• [YOUR OBJECTIVE] Please copy every line from the following entries in which the word "Below" appears.

START DATA FOR THIS EXERCISE

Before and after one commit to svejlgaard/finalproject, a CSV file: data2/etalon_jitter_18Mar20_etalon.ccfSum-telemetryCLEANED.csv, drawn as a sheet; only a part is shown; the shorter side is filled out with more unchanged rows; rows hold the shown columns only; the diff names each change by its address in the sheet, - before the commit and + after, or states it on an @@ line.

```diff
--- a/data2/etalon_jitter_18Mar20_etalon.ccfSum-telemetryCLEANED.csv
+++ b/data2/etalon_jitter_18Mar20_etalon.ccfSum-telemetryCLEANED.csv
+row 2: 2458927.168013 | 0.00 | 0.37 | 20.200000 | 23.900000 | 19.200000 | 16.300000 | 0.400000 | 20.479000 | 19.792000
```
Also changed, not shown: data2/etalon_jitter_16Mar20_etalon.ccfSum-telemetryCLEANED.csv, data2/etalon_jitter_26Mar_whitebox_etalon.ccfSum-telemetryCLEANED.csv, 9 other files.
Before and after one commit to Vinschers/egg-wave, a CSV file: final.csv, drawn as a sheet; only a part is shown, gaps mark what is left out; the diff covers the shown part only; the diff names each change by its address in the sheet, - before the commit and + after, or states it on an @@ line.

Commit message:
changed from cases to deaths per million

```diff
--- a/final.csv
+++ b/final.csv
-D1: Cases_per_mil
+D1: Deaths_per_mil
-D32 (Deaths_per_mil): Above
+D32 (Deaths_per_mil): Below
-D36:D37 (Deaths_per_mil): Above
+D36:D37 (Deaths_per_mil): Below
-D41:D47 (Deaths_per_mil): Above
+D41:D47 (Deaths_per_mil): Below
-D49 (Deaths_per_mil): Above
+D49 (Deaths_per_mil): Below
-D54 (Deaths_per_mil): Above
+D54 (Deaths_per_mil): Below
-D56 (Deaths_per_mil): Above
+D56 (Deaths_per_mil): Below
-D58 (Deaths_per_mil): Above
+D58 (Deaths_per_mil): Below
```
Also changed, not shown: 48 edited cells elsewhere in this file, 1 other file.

END DATA FOR THIS EXERCISE

• [TASK RESULT]
+D32 (Deaths_per_mil): Below
+D36:D37 (Deaths_per_mil): Below
+D41:D47 (Deaths_per_mil): Below
+D49 (Deaths_per_mil): Below
+D54 (Deaths_per_mil): Below
+D56 (Deaths_per_mil): Below
+D58 (Deaths_per_mil): Below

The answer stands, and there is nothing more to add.